Reuters reports that Iran is "exploiting a loophole in Western sanctions" by importing highly refined aluminum. Apparently, the fear is that the Iranians will fashion this material into various components used in missiles. The Obama Administration is scrambling this month to add the metal, along with other metals including (tellingly) gold and silver to the list of prohibited items for export.
The United States finds itself, at this point, playing the role of an international "gun grabber." Domestically, it's easy to understand why gun control doesn't work, no matter how many laws the politicians pass or "gun buyback" programs various police departments sponsor. At the international level, however, some tend to lose sight of this basic truth, even those who place themselves on the right-side of the political spectrum and would otherwise oppose Obama's efforts.
Here's a free hint, though, to the drones in DC: basic wares such as aluminum can be used to make anything, and you can't ban it all. What's next, a toilet paper embargo?
Since the Iranians will acquire these materials anyway, regardless of the export controls the United States imposes, imagine what would happen if Obama's successor chose to depart from the failed policies of the past. The term "reset button" has acquired some unfortunate baggage over the years, so call it a "clean slate" instead.
American citizens working in a number of industries would finally be able to freely engage in commerce with the Iranians, and the Iranian government would be free to recalculate its assessment of its interests with respect to the United States. Those missiles that the United States expected to suddenly manifest may in fact never do so, since the factors driving their development will have shifted toward other priorities.

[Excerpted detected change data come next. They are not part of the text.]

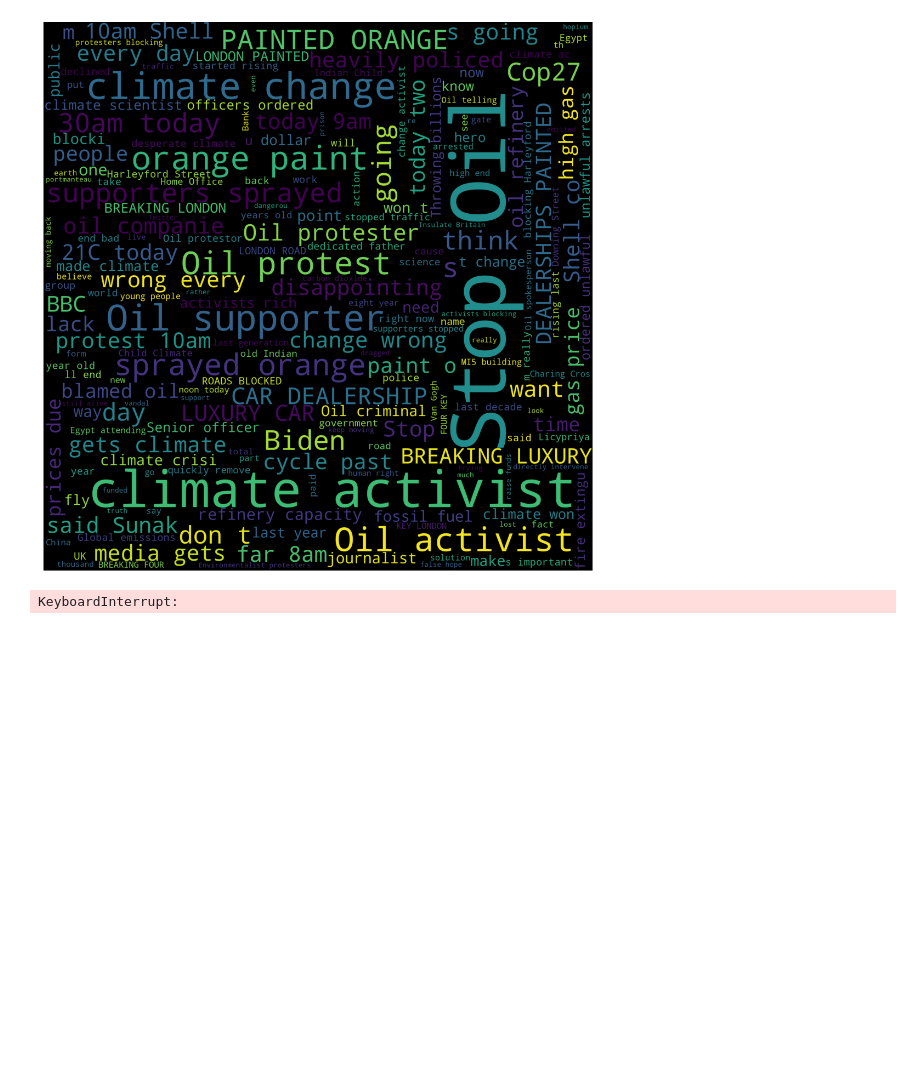
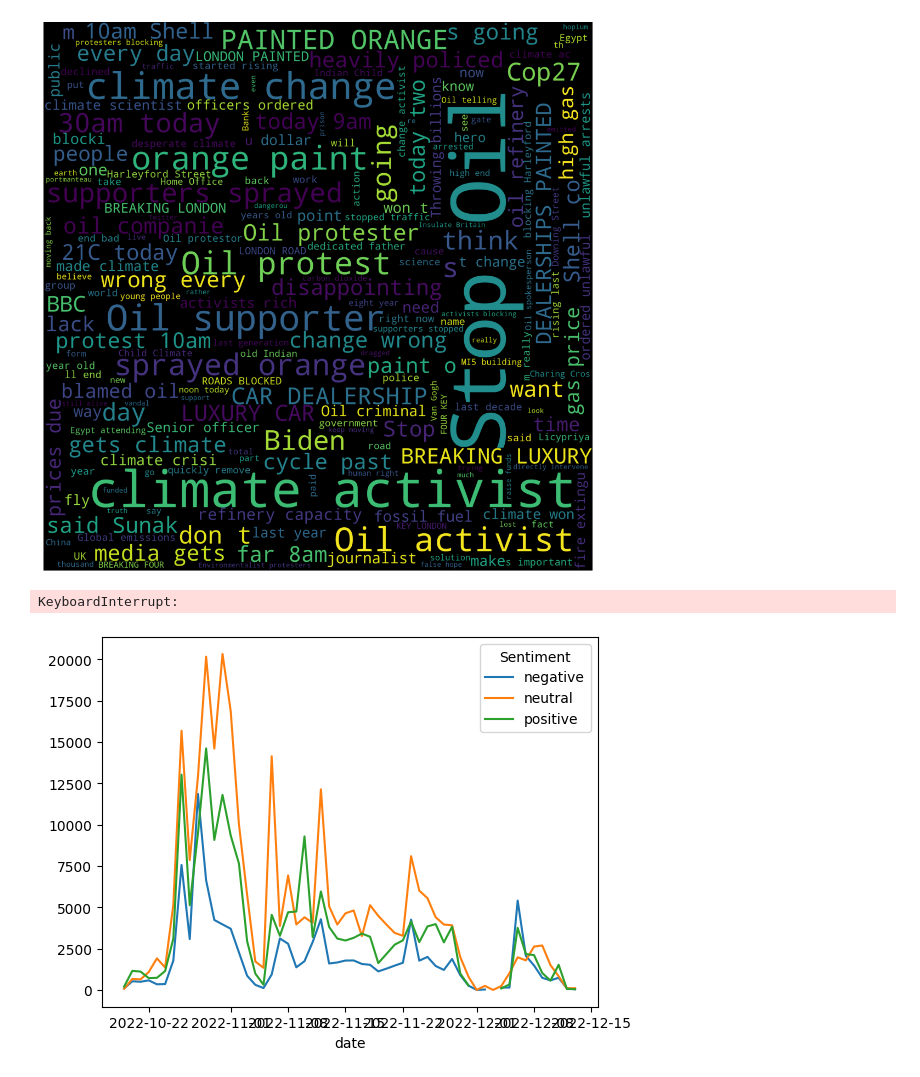
Before and after one commit to Jimpoz/SocialNetworkAnalysisProject, a Jupyter notebook: WorkingWithData.ipynb, the cells around one changed output. Saved outputs shown, nothing was run; the diff lists cells and outputs as text; code cells hidden in the pictures; blank space fills up the shorter version.

Commit message:
3 line plot

```diff
--- a/WorkingWithData.ipynb
+++ b/WorkingWithData.ipynb
@@ -82,0 +98,12 @@ ttdf.to_csv("C:\\Users\\Jimpo\\Desktop\\SNAgithub\\csv\\ttpy.csv", index=False)
+# %%
+#3 LINE CHART CON SENTIMENTI DEL DATASET TTPY
+import matplotlib.pyplot as plt
+ttpydf = pd.read_csv("C:\\Users\\Jimpo\\Desktop\\SNAgithub\\csv\\ttpyNoCol.csv", dtype = {'created_at':'str'}, low_memory=False )
+
+# plot a 3 line chart with sentiments from ttpydf dataset and reduce the y values
+ttpydf['date'] = pd.to_datetime(ttpydf['created_at']).dt.date
+#plt.show(ttpydf.groupby('date')['Sentiment'].value_counts().unstack().plot())
+plt.show(ttpydf.groupby('date')['Sentiment'].value_counts().unstack().plot())
+#clean the ylabel of the previous plot
+# %% [output]
+[figure, added]
```
Also changed, not shown: parts of 2 cells of this notebook, 1 other file.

The key here is to recognize that the regime in the District of Columbia has long had the power to manufacture as many cookie-cutter enemies as it desires, and we've all seen the results. It's high time to try a different approach.